Adobe has brought its Firefly tools for generative AI to its Adobe Express app for making posters, videos, fliers and other graphical material. The first two new AI tools let you add images and text effects generated from a text prompt, Adobe said Thursday.
Adobe Express, available in free or premium versions, is what the company calls an "all-in-one content creation app." Adobe released the features in a new beta version of the web version of Adobe Express and plans to match them with an updated mobile app in two to three months, said Govind Balakrishnan, senior vice president of Adobe's Creative Cloud subscription service.
Generative AI has captured the public imagination with the ability to produce song lyrics, essay question answers and countless other tasks. AI is trained to spot patterns in enormous sets of training data, but it can spout plausible sounding but completely wrong information. So be warned if you're looking for tax advice or medical help.
Adobe's generative AI tools, like a beta version of Photoshop in testing now, are arguably a more natural fit since many people using it will be looking for flights of fancy like colorful flowers or letters that look like they're overgrown with ivy.

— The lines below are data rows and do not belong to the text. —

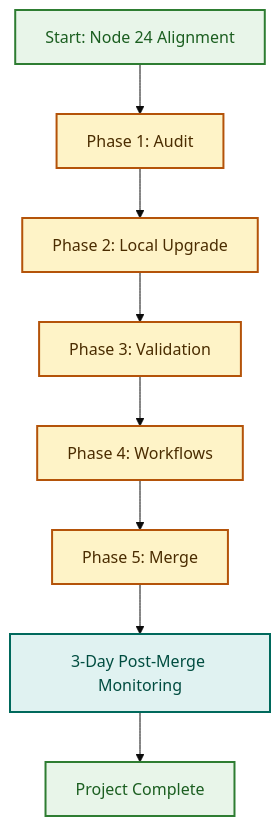
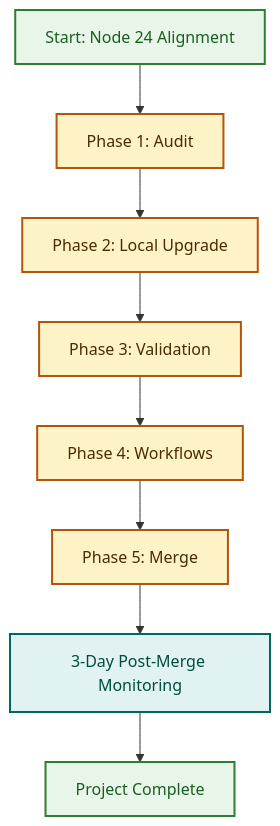
Before and after one commit to lightspeedwp/.github: the diagram in .github/projects/active/nodejs-upgrade-2026-q4/README.md, drawn with Mermaid. The commit also changed 1 other file, not shown here.

Commit message:
fix(docs): drop Mermaid frontmatter the accessibility validator rejects (#3490)
validate-mermaid-accessibility.js flags any diagram that opens with a YAML
--- block. Two diagrams this PR touches still had one (nodejs-upgrade
README and scripts/validation/README.md); the config was cosmetic
(theme, htmlLabels, look, layout), so it is removed. The validator now
passes both. Remaining findings in touched files: #3526.

````diff
--- a/.github/projects/active/nodejs-upgrade-2026-q4/README.md
+++ b/.github/projects/active/nodejs-upgrade-2026-q4/README.md
@@ -315,28 +315,22 @@
 ```mermaid
----
-config:
-  flowchart:
-    htmlLabels: true
-  theme: base
----
 flowchart TD
   accTitle: Node.js 24 Upgrade Workflow
   accDescr: Five-phase execution flow from start through audit, upgrade, validation, workflow standardization, merge, and post-merge monitoring to completion.
   A["Start: Node 24 Alignment"] --> B["Phase 1: Audit"]
   B --> C["Phase 2: Local Upgrade"]
   C --> D["Phase 3: Validation"]
   D --> E["Phase 4: Workflows"]
   E --> F["Phase 5: Merge"]
   F --> G["3-Day Post-Merge Monitoring"]
   G --> H["Project Complete"]
 
   classDef start fill:#E8F5E9,stroke:#2E7D32,stroke-width:2px,color:#1B5E20;
   classDef phase fill:#fef3c7,stroke:#b45309,stroke-width:2px,color:#4a2c00;
   classDef monitoring fill:#E0F2F1,stroke:#00695C,stroke-width:2px,color:#004D40;
   classDef done fill:#E8F5E9,stroke:#2E7D32,stroke-width:2px,color:#1B5E20;
 
   class A start;
   class B,C,D,E,F phase;
   class G monitoring;
   class H done;
 ```
````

The new version of Adobe Express also gets video editing abilities, potentially handy for the TikTok or Instagram Reels crowd, and the ability to import, edit, and export PDF files.
Adobe Express is free in basic form but costs $10 per month for people who want more templates, photos, videos and fonts. When the AI tools exit beta testing, they'll come with a free level of generated images -- the threshold hasn't yet been determined -- and some pricing tiers for more.
"We will obviously have to put some sort of a limit on the number of generations," Balakrishnan said. "These are expensive."
Expensive it may be, but it's also potentially very interesting to the creative set that already spends a lot of time coming up with new imagery.
"We continue to view generative AI as a tailwind for Adobe," RBC Capital Markets analyst Matthew Swanson said in a Wednesday report.
Editors' note: CNET is using an AI engine to help create some stories. For more, see this post.